What’s Up with 4K Video?

4K videoIt seems like I can’t read tech news lately without seeing an article mentioning something new going on with 4K video. So I thought I would talk a bit about what 4K is and how it differs from other current types of video.

4K is the marketing term to cover what is officially named Ultra High Definition (UHD) video. UHD video is distinguished from current high definition video by having a higher picture resolution (more pixels) as well as more realistic colors and higher frame rates (meaning more pictures per second).

Let’s start with some definitions. 4K video is defined by the Consumer Electronics Association as a video stream that has at least 3,840 X 2,160 pixels. This contrasts to existing high definition (HD) video that has 1,920 X 1,080 pixels and standard definition video (SD) that has 720 X 480 pixels. These are not precise standards—for example there is some SD video that is broadcast at 540 pixels. There is also an existing standard for some video cameras that record at 4,096 X 2,160 pixels which is also considered 4K.

The 4K standard was developed in an attempt to be able to deliver digital media to movie theaters. This would save a lot of money compared to shipping around reels of film. Standard HD does not project well onto the big screens and 4K will overcome a lot of these shortfalls. But high action movies require more definition than is provided by 4K and will require the upcoming 8K video standard to be able to be digitally transmitted for use on the largest screens.

Interestingly, there is not a huge increase in quality from shifting home viewing from HD to 4K. There is a huge improvement in quality between SD and HD, but the incremental improvements between HD and 4K are much harder to discern. The improvements are more due to the number of different colors being projected, because the human eye cannot really see the pixel differences when viewed on relatively small computers or home TV screens. It’s easy to get fooled about the quality of 4K due to some of the spectacular demo videos of the technology being shown on the web. But these demos are far different than what run-of-the-mill 4K will look like, and if you think back there were equally impressive demos of HD video years ago.

The major difference between HD and 4K for the broadband industry is the size of the data stream needed to transmit all of the pixel data. Current 4K transmissions online require a data path between 18 Mbps and 22 Mbps. This is just below the FCC’s definition of broadband and according to the FCC’s numbers, only around 20% of homes currently have enough broadband speed to watch 4K video. Google just recently announced that they have developed some coding schemes that might reduce the required size of a 4K transmission by 40% to 50%, but even with that reduction 4K video is going to put a lot of strain on ISPs and broadband networks, particularly if homes want to watch more than one 4K video at a time.

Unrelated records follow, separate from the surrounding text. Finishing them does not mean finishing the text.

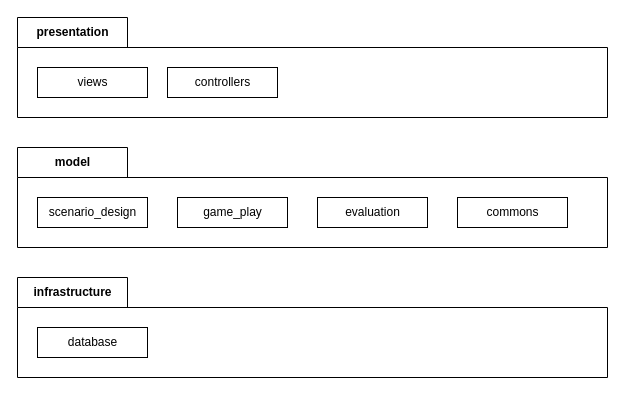
Before: page "layers" (4 of 10) of artefacts/static_view/class diagram.drawio in Elias-Ladenburger/CSEP, a draw.io diagram. Source tidied: cells renumbered, new cells numbered last; positions are measured from the earlier drawing's top-left corner, leaving out a move shared by most shapes. Both pictures are drawn from the tidied source at 100%, with x=0, y=0 at pixel (17, 17).
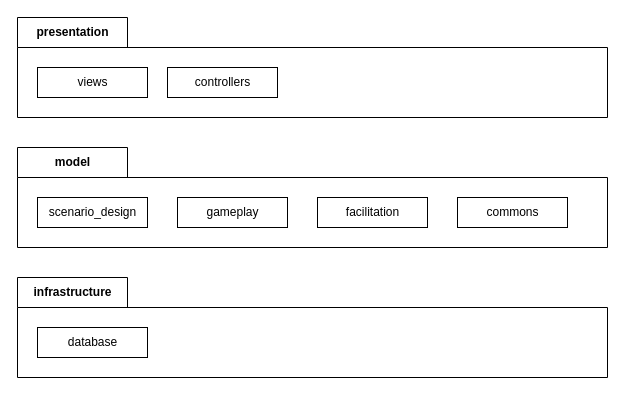
Above is the later version.

Change to the diagram source:
```diff
@@
 <mxGraphModel>
   <root>
     <mxCell id="0" />
     <mxCell id="1" parent="0" />
     <mxCell id="2" value="presentation" style="shape=folder;fontStyle=1;tabWidth=110;tabHeight=30;tabPosition=left;html=1;boundedLbl=1;labelInHeader=1;" parent="1" vertex="1">
       <mxGeometry width="590" height="100" as="geometry" />
     </mxCell>
     <mxCell id="3" value="views" style="html=1;" parent="2" vertex="1">
       <mxGeometry width="110" height="30" relative="1" as="geometry">
         <mxPoint x="20" y="50" as="offset" />
       </mxGeometry>
     </mxCell>
     <mxCell id="4" value="controllers" style="html=1;" parent="2" vertex="1">
       <mxGeometry x="150" y="50" width="110" height="30" as="geometry" />
     </mxCell>
     <mxCell id="5" value="model" style="shape=folder;fontStyle=1;tabWidth=110;tabHeight=30;tabPosition=left;html=1;boundedLbl=1;labelInHeader=1;" parent="1" vertex="1">
       <mxGeometry y="130" width="590" height="100" as="geometry" />
     </mxCell>
-    <mxCell id="6" value="game_play" style="html=1;" parent="5" vertex="1">
+    <mxCell id="6" value="gameplay" style="html=1;" parent="5" vertex="1">
       <mxGeometry x="160" y="50" width="110" height="30" as="geometry" />
     </mxCell>
     <mxCell id="7" value="scenario_design" style="html=1;" parent="5" vertex="1">
       <mxGeometry x="20" y="50" width="110" height="30" as="geometry" />
     </mxCell>
-    <mxCell id="8" value="evaluation" style="html=1;" parent="5" vertex="1">
+    <mxCell id="8" value="facilitation" style="html=1;" parent="5" vertex="1">
       <mxGeometry x="300" y="50" width="110" height="30" as="geometry" />
     </mxCell>
     <mxCell id="9" value="commons" style="html=1;" parent="5" vertex="1">
       <mxGeometry x="440" y="50" width="110" height="30" as="geometry" />
     </mxCell>
     <mxCell id="10" value="infrastructure" style="shape=folder;fontStyle=1;tabWidth=110;tabHeight=30;tabPosition=left;html=1;boundedLbl=1;labelInHeader=1;" parent="1" vertex="1">
       <mxGeometry y="260" width="590" height="100" as="geometry" />
     </mxCell>
     <mxCell id="11" value="database" style="html=1;" parent="1" vertex="1">
       <mxGeometry x="20" y="310" width="110" height="30" as="geometry" />
     </mxCell>
   </root>
 </mxGraphModel>
```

I recently read that 15% of the TVs sold in 2015 were capable of 4K and that percentage is growing rapidly. However, lagging behind this is 4K capable settop boxes; anybody that wants to get 4K from their cable provider will require a new box. Most of the large cable providers now offer these boxes, but often at the cost of another monthly fee.

Interestingly, there is a lot of 4K video content on the web, much of it filmed by amateurs and available on sites like YouTube or Vimeo. But there is a quickly increasing array of for-pay content. For instance, most of the Netflix original content is available in 4K. Amazon Prime also has Breaking Bad and other original content in 4K. It’s been reported that the next soccer World Cup will be filmed in 4K. There are a number of movies now being shot in 4K as well as a library of existing IMAX films which fit well into this format. Samsung has even lined up a few movies and series in 4K which are only available to people with Samsung 4K TVs.

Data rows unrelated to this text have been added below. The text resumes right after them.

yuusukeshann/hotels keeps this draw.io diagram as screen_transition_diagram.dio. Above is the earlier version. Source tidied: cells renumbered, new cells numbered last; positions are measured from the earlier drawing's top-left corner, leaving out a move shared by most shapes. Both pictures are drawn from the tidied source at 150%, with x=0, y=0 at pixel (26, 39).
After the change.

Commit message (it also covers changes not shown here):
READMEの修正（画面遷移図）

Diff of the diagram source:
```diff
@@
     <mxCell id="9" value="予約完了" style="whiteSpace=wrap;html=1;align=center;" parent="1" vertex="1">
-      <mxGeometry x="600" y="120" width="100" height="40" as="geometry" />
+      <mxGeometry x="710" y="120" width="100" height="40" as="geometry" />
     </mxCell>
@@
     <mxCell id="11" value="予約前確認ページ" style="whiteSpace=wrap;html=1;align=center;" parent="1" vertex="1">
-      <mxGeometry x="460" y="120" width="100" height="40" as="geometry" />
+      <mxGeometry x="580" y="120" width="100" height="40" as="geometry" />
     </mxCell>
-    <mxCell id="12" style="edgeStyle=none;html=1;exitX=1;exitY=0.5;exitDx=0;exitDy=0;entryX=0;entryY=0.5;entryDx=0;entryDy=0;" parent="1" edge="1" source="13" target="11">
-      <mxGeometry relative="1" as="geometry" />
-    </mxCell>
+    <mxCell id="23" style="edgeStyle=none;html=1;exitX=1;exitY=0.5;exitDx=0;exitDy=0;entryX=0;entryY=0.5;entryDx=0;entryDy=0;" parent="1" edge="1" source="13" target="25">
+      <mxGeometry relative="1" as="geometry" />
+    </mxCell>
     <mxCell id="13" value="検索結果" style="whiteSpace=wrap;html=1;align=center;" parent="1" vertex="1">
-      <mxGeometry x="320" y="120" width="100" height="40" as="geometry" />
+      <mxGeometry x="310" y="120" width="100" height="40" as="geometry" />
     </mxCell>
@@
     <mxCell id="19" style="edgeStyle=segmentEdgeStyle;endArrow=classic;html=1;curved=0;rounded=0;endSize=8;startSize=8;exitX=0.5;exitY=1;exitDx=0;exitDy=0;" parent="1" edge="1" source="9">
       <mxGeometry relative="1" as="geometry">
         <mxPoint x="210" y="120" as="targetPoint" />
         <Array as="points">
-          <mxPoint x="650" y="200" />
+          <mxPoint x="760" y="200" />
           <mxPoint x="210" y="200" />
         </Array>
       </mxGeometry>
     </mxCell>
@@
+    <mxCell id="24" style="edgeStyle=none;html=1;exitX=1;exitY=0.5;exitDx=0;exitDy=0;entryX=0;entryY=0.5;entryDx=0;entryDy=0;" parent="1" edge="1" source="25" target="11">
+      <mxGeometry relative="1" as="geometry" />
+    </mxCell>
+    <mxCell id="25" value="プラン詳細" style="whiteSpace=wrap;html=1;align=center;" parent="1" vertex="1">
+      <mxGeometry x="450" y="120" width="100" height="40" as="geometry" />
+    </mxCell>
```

One thing is for sure, it looks like 4K is here to stay. More and more content is being recorded in the format and one has to imagine that over the next few years 4K is going to become as common as HD video is today. And along with the growth of 4K demand will come demand for better bandwidth.